§ BRIEF
Please reproduce the data exactly, though every picture must stay out.

§ AVAILABLE DATA
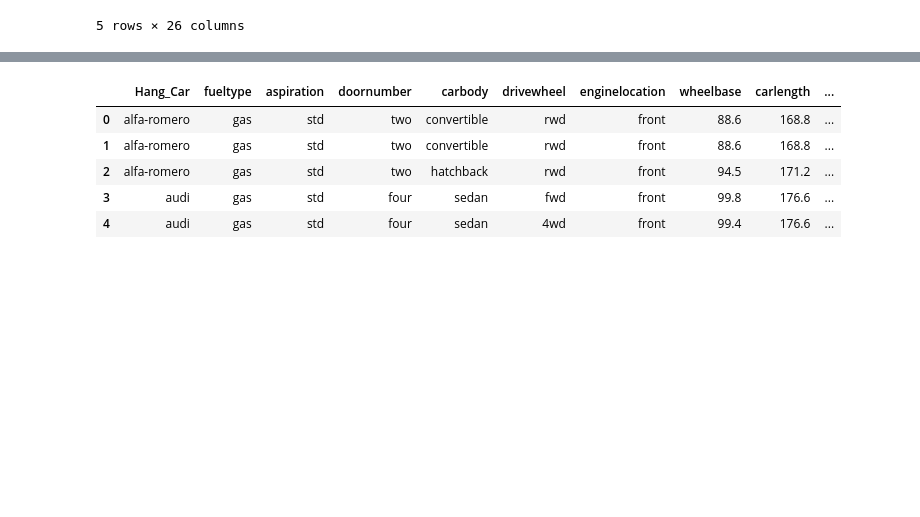
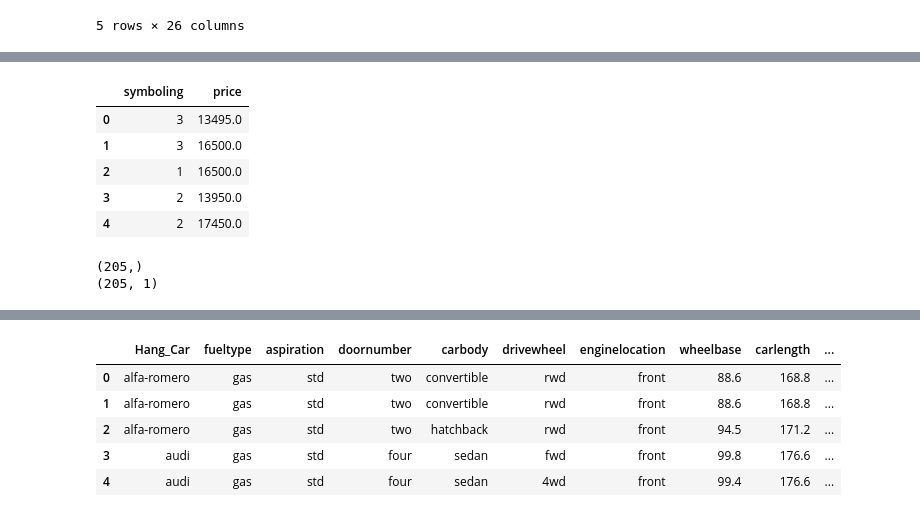
Before and after one commit to caopham123/DA2210R1, a Jupyter notebook: case_study.ipynb, the cells around one changed output, grey strips where cells are left out. Saved outputs shown, nothing was run; the diff lists cells and outputs as text; code cells hidden in the pictures; blank space fills up the shorter version.

```diff
--- a/case_study.ipynb
+++ b/case_study.ipynb
@@ -384,0 +486,6 @@ df.insert(2,"Hang_Car",name2)
+# %%
+df_model_2 = df[['symboling','price']]
+
+df_model_2.drop_duplicates()
+df_model_2.head()
+df_model_2.info()
@@ -384,0 +502,20 @@ df.insert(2,"Hang_Car",name2)
+# %%
+df_dummy_2 = pd.get_dummies(df_model_2)
+df_dummy_2.head()
+# %% [output]
+|  | symboling | price |
+| 0 | 3 | 13495.0 |
+| 1 | 3 | 16500.0 |
+| 2 | 1 | 16500.0 |
+| 3 | 2 | 13950.0 |
+| 4 | 2 | 17450.0 |
+# %%
+## Mảng y chứa thuộc tính giá bán. Mảng X chứa các cột còn lại
+y_2 = df_dummy_2['price'].values
+X_2 = df_dummy_2.drop('price',axis=1).values
+
+print(y_2.shape)
+print(X_2.shape)
+# %% [output]
+(205,)
+(205, 1)
```
Also changed, not shown: parts of 35 cells of this notebook.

§ SOLVED EXERCISE
Before and after one commit to caopham123/DA2210R1, a Jupyter notebook: case_study.ipynb, the cells around one changed output, grey strips where cells are left out. Saved outputs shown, nothing was run; the diff lists cells and outputs as text; code cells hidden in the pictures; blank space fills up the shorter version.

```diff
--- a/case_study.ipynb
+++ b/case_study.ipynb
@@ -384,0 +486,6 @@ df.insert(2,"Hang_Car",name2)
+# %%
+df_model_2 = df[['symboling','price']]
+
+df_model_2.drop_duplicates()
+df_model_2.head()
+df_model_2.info()
@@ -384,0 +502,20 @@ df.insert(2,"Hang_Car",name2)
+# %%
+df_dummy_2 = pd.get_dummies(df_model_2)
+df_dummy_2.head()
+# %% [output]
+|  | symboling | price |
+| 0 | 3 | 13495.0 |
+| 1 | 3 | 16500.0 |
+| 2 | 1 | 16500.0 |
+| 3 | 2 | 13950.0 |
+| 4 | 2 | 17450.0 |
+# %%
+## Mảng y chứa thuộc tính giá bán. Mảng X chứa các cột còn lại
+y_2 = df_dummy_2['price'].values
+X_2 = df_dummy_2.drop('price',axis=1).values
+
+print(y_2.shape)
+print(X_2.shape)
+# %% [output]
+(205,)
+(205, 1)
```
Also changed, not shown: parts of 35 cells of this notebook.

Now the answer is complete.